### PROBLEM TO WORK ON:
For this exercise, return all the data word for word, with images left out.

-------- THE RECORDS

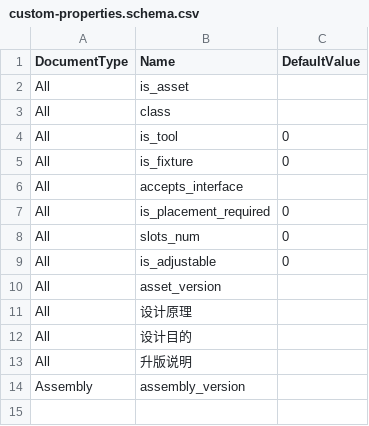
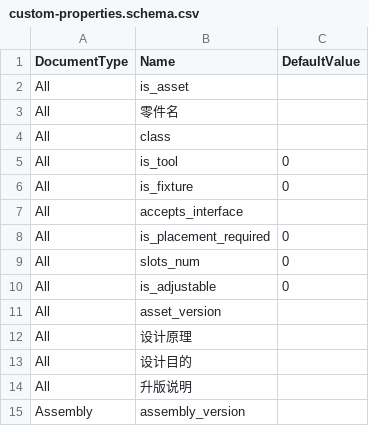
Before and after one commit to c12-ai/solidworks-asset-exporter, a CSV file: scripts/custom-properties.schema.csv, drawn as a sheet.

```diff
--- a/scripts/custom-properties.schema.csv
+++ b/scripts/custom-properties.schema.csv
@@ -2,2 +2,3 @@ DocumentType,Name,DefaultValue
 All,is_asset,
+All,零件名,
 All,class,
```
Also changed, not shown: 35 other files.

----------------

### TASK OUTPUT:
Before and after one commit to c12-ai/solidworks-asset-exporter, a CSV file: scripts/custom-properties.schema.csv, drawn as a sheet.

```diff
--- a/scripts/custom-properties.schema.csv
+++ b/scripts/custom-properties.schema.csv
@@ -2,2 +2,3 @@ DocumentType,Name,DefaultValue
 All,is_asset,
+All,零件名,
 All,class,
```
Also changed, not shown: 35 other files.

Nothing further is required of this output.